- Once a student can read well he/she is much more likely to perform better in other subjects, especially in the critical areas of math, science, and technology. STEM (science, technology, engineering, and mathematics) is critical to Alabama’s economic success, and Alabama students must be proficient in STEM-related subjects. As state superintendent of education what will you do to improve Alabama students’ success in STEM-related courses?
- From 2011-2015, Alabama’s high school graduation rate increased from 72 percent to 89 percent. The Alabama Department of Education released data on the 2015 graduates that revealed only 70 percent of those in the 89 percent graduation rate demonstrated readiness to go to college or were on a pathway toward a career. As state superintendent of education, what will you do to make sure all high school graduates are college- and career-ready?
- Under normal circumstances, educators, parents, and the community usually agree that the better the quality of a school’s teaching staff, the better chance each student has to be successful. A way to measure teacher quality is through an annual evaluation. As state superintendent of education, what would you do to ensure all Alabama schools are staffed with highly qualified and highly effective teachers and administrators?
- No state in America can experience economic growth without a successful system of public education. Any successful educational system prepares students for success beyond high school, be it a job, continued education or both. Career and technical education is essential to all students being prepared for life. As state superintendent of education, what would you do to ensure every student is prepared to be a successful graduate, with the requisite skills required to be a strong contributing member of society, and be able to perform successfully in his/her chosen field of work?
Alabama education must improve. As the old saying goes, you’re either making progress, stagnant, or losing ground. We join the State Board of Education in wanting public education to make progress. The next generations of Alabama business leaders and employees are being educated now, most of them in public schools.
It is imperative that the candidate who is selected is the very best person to guide and lead our public school teachers, administrators and most importantly, our students to educational success.
William J. Canary is president and CEO of the Business Council of Alabama.
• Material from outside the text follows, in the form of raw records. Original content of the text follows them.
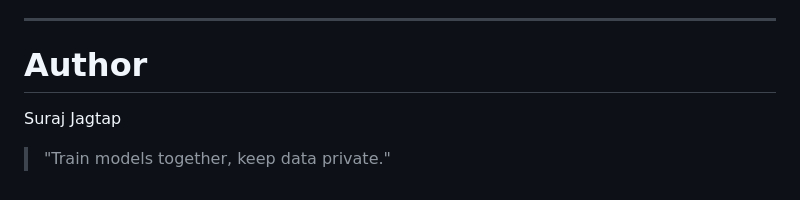
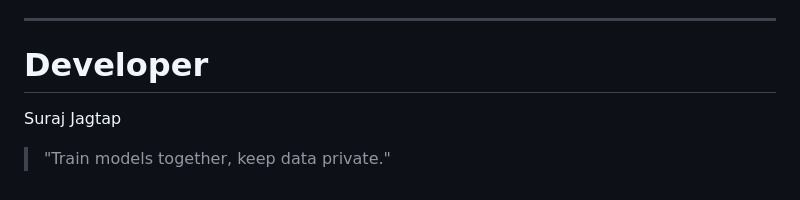
Before and after one commit to Suraj542005/Federated_Learning, a Markdown page: README.md, the part around the change. GitHub-like rendering.

```diff
--- a/README.md
+++ b/README.md
@@ -214,7 +214,7 @@ Pillow
 
 ---
 
-# Author
+# Developer
 
 Suraj Jagtap
 > "Train models together, keep data private."
```
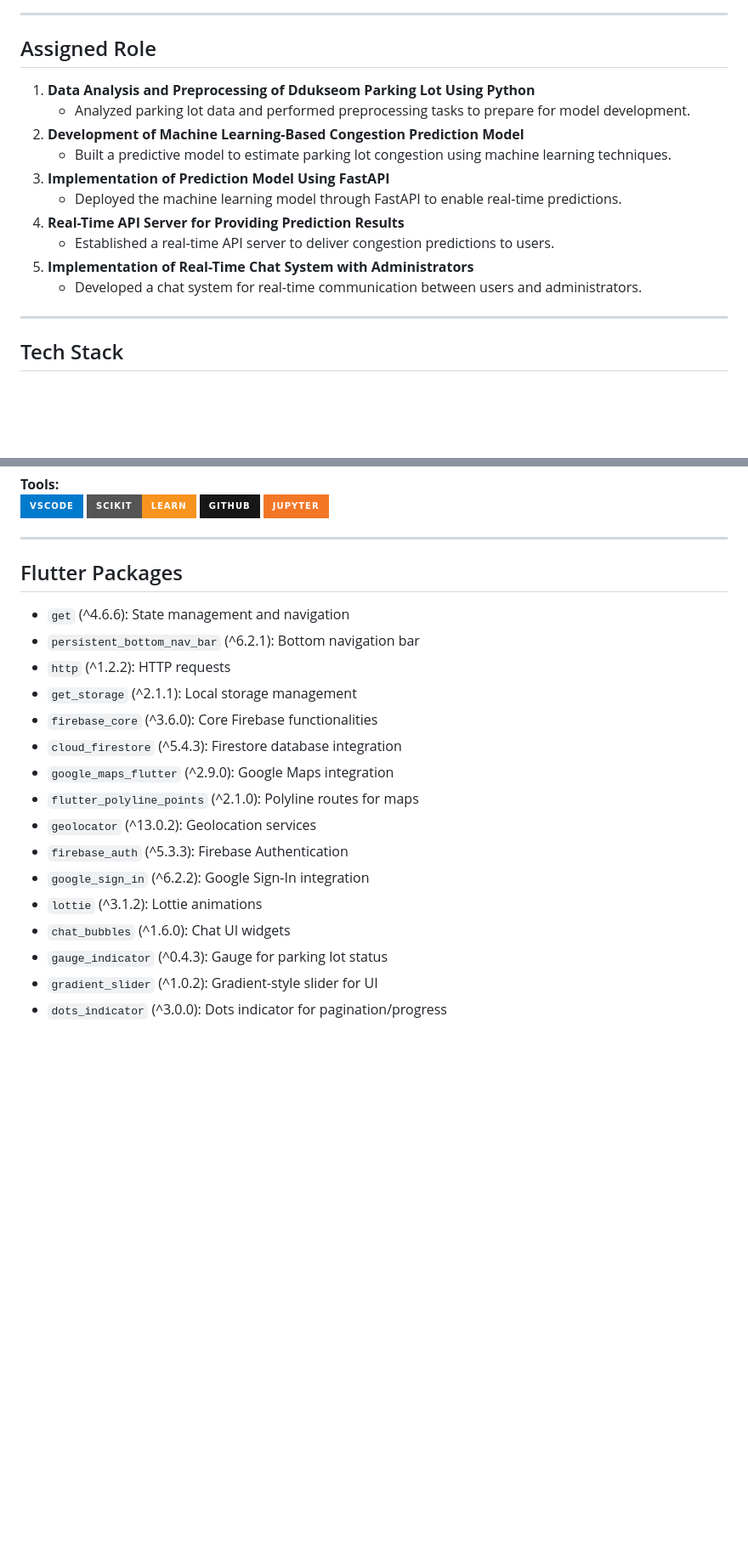
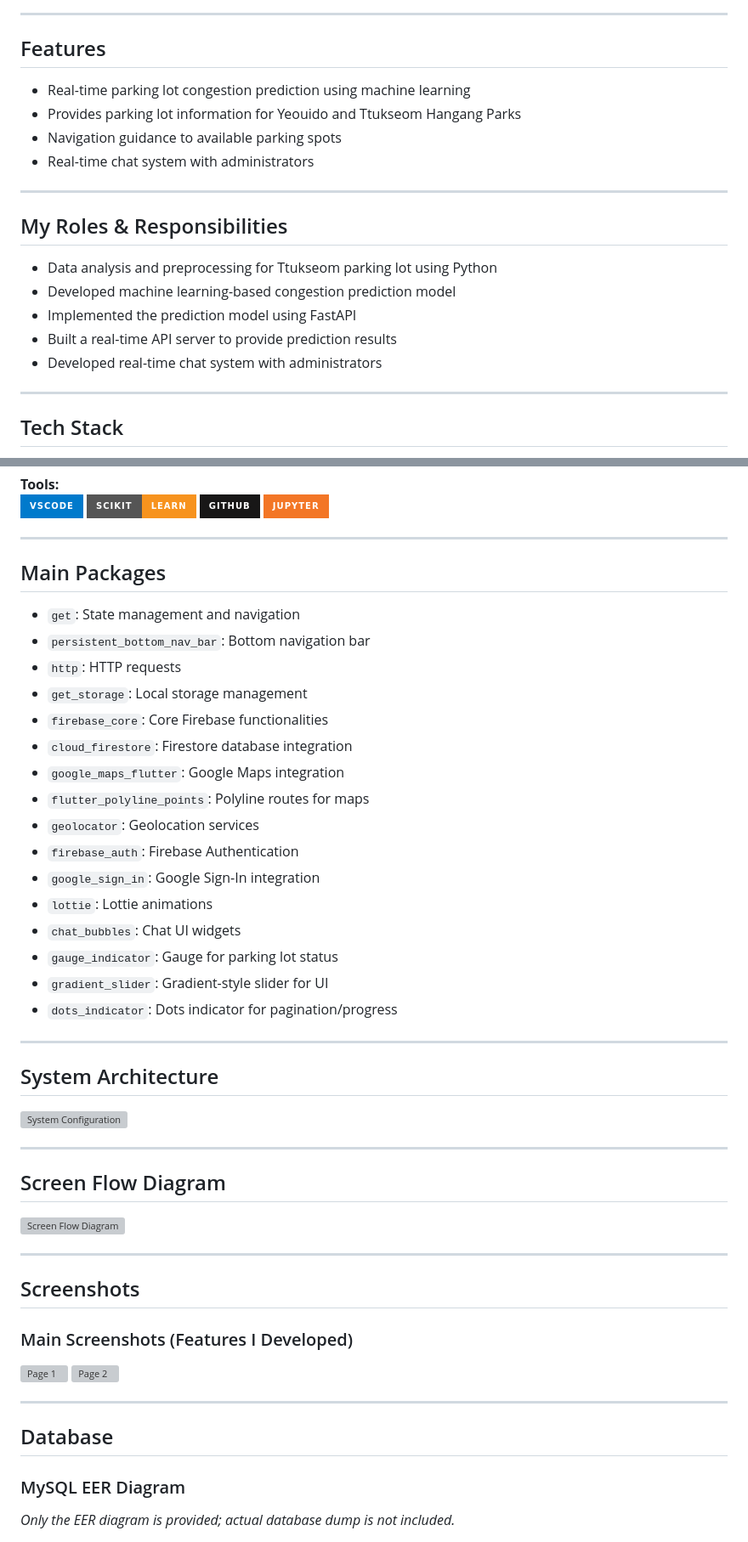
Before and after one commit to terryhyuk/HanGang_Mate, a Markdown page: README.md, 2 parts joined by grey strips. Shown at 85% size. Rendered like a GitHub page; badges without logos; blank space fills up the shorter version; grey boxes are pictures that could not be loaded.

```diff
--- a/README.md
+++ b/README.md
@@ -41,18 +42,22 @@ HangangPark is a Flutter-based app that predicts parking lot congestion in Yeoui
 
 ---
 
-## Assigned Role
+## Features
 
-1. **Data Analysis and Preprocessing of Ddukseom Parking Lot Using Python**
-   - Analyzed parking lot data and performed preprocessing tasks to prepare for model development.
-2. **Development of Machine Learning-Based Congestion Prediction Model**
-   - Built a predictive model to estimate parking lot congestion using machine learning techniques.
-3. **Implementation of Prediction Model Using FastAPI**
-   - Deployed the machine learning model through FastAPI to enable real-time predictions.
-4. **Real-Time API Server for Providing Prediction Results**
-   - Established a real-time API server to deliver congestion predictions to users.
-5. **Implementation of Real-Time Chat System with Administrators**
-   - Developed a chat system for real-time communication between users and administrators.
+- Real-time parking lot congestion prediction using machine learning
+- Provides parking lot information for Yeouido and Ttukseom Hangang Parks
+- Navigation guidance to available parking spots
+- Real-time chat system with administrators
+
+---
+
+## My Roles & Responsibilities
+
+- Data analysis and preprocessing for Ttukseom parking lot using Python
+- Developed machine learning-based congestion prediction model
+- Implemented the prediction model using FastAPI
+- Built a real-time API server to provide prediction results
+- Developed real-time chat system with administrators
 
 ---
 
@@ -82,21 +87,51 @@ HangangPark is a Flutter-based app that predicts parking lot congestion in Yeoui
 
 ---
 
-## Flutter Packages
+## Main Packages
 
-- `get` (^4.6.6): State management and navigation
-- `persistent_bottom_nav_bar` (^6.2.1): Bottom navigation bar
-- `http` (^1.2.2): HTTP requests
-- `get_storage` (^2.1.1): Local storage management
-- `firebase_core` (^3.6.0): Core Firebase functionalities
-- `cloud_firestore` (^5.4.3): Firestore database integration
-- `google_maps_flutter` (^2.9.0): Google Maps integration
-- `flutter_polyline_points` (^2.1.0): Polyline routes for maps
-- `geolocator` (^13.0.2): Geolocation services
-- `firebase_auth` (^5.3.3): Firebase Authentication
-- `google_sign_in` (^6.2.2): Google Sign-In integration
-- `lottie` (^3.1.2): Lottie animations
-- `chat_bubbles` (^1.6.0): Chat UI widgets
-- `gauge_indicator` (^0.4.3): Gauge for parking lot status
-- `gradient_slider` (^1.0.2): Gradient-style slider for UI
-- `dots_indicator` (^3.0.0): Dots indicator for pagination/progress
+- `get`: State management and navigation
+- `persistent_bottom_nav_bar`: Bottom navigation bar
+- `http`: HTTP requests
+- `get_storage`: Local storage management
+- `firebase_core`: Core Firebase functionalities
+- `cloud_firestore`: Firestore database integration
+- `google_maps_flutter`: Google Maps integration
+- `flutter_polyline_points`: Polyline routes for maps
+- `geolocator`: Geolocation services
+- `firebase_auth`: Firebase Authentication
+- `google_sign_in`: Google Sign-In integration
+- `lottie`: Lottie animations
+- `chat_bubbles`: Chat UI widgets
+- `gauge_indicator`: Gauge for parking lot status
+- `gradient_slider`: Gradient-style slider for UI
+- `dots_indicator`: Dots indicator for pagination/progress
+
+---
+
+## System Architecture
+
+![System Configuration](image/system_configuration.png)
+
+---
+
+## Screen Flow Diagram
+
+![Screen Flow Diagram](image/SFD.png)
+
+---
+
+## Screenshots
+
+### Main Screenshots (Features I Developed)
+
+![Page 1](image/page1.png)
+![Page 2](image/page2.png)
+<!-- 스크린샷 이미지는 직접 교체하세요 -->
+
+---
+
+## Database
+
+### MySQL EER Diagram
+_Only the EER diagram is provided; actual database dump is not included._
+
```
Also changed, not shown: other parts of README.md (+19 -36 lines).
Joe Morton, Ph.D., is the chairman and president of the Business Education Alliance of Alabama. Morton was Alabama’s 36th state superintendent of education.